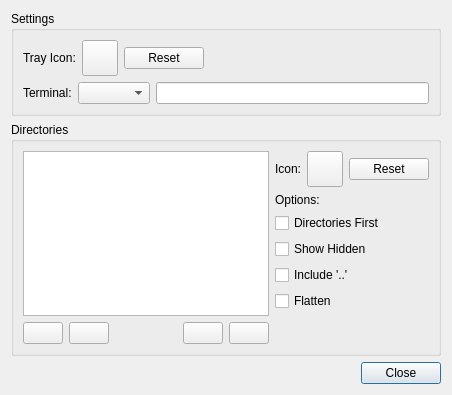
Above: sfbm/data/prefs.ui from kahu/sfbm before the change. Below: the same form after it.
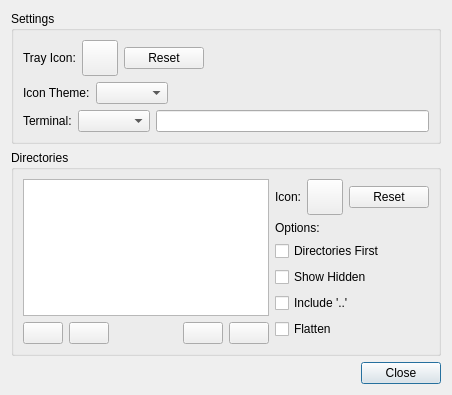
That is the form after the change. Icons and pictures are not drawn.

Commit message: Shitty icon theme selection.

```diff
--- a/sfbm/data/prefs.ui
+++ b/sfbm/data/prefs.ui
@@ -23,8 +23,6 @@
        </property>
        <layout class="QVBoxLayout" name="verticalLayout_2">
         <item>
-         <layout class="QVBoxLayout" name="settingsLayout">
-          <item>
            <layout class="QHBoxLayout" name="trayIconLayout">
             <item>
              <widget class="QLabel" name="trayiconLabel">
@@ -89,6 +87,33 @@
             </item>
            </layout>
           </item>
+        <item>
+         <layout class="QHBoxLayout" name="iconThemeLayout">
+          <item>
+           <widget class="QLabel" name="iconThemeLabel">
+            <property name="text">
+             <string>Icon Theme:</string>
+            </property>
+           </widget>
+          </item>
+          <item>
+           <widget class="QComboBox" name="iconThemeComboBox"/>
+          </item>
+          <item>
+           <spacer name="horizontalSpacer_3">
+            <property name="orientation">
+             <enum>Qt::Horizontal</enum>
+            </property>
+            <property name="sizeHint" stdset="0">
+             <size>
+              <width>40</width>
+              <height>20</height>
+             </size>
+            </property>
+           </spacer>
+          </item>
+         </layout>
+        </item>
           <item>
            <layout class="QHBoxLayout" name="terminalLayout">
             <item>
@@ -107,8 +132,6 @@
                <bool>true</bool>
               </property>
              </widget>
-            </item>
-           </layout>
           </item>
          </layout>
         </item>
```
Lines whose indentation alone changed are shown as unchanged. The commit also changes 3 other files.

§

The task
Extract from the data every line where "spacer" shows up.

Exercise solution
+           <spacer name="horizontalSpacer_3">
+           </spacer>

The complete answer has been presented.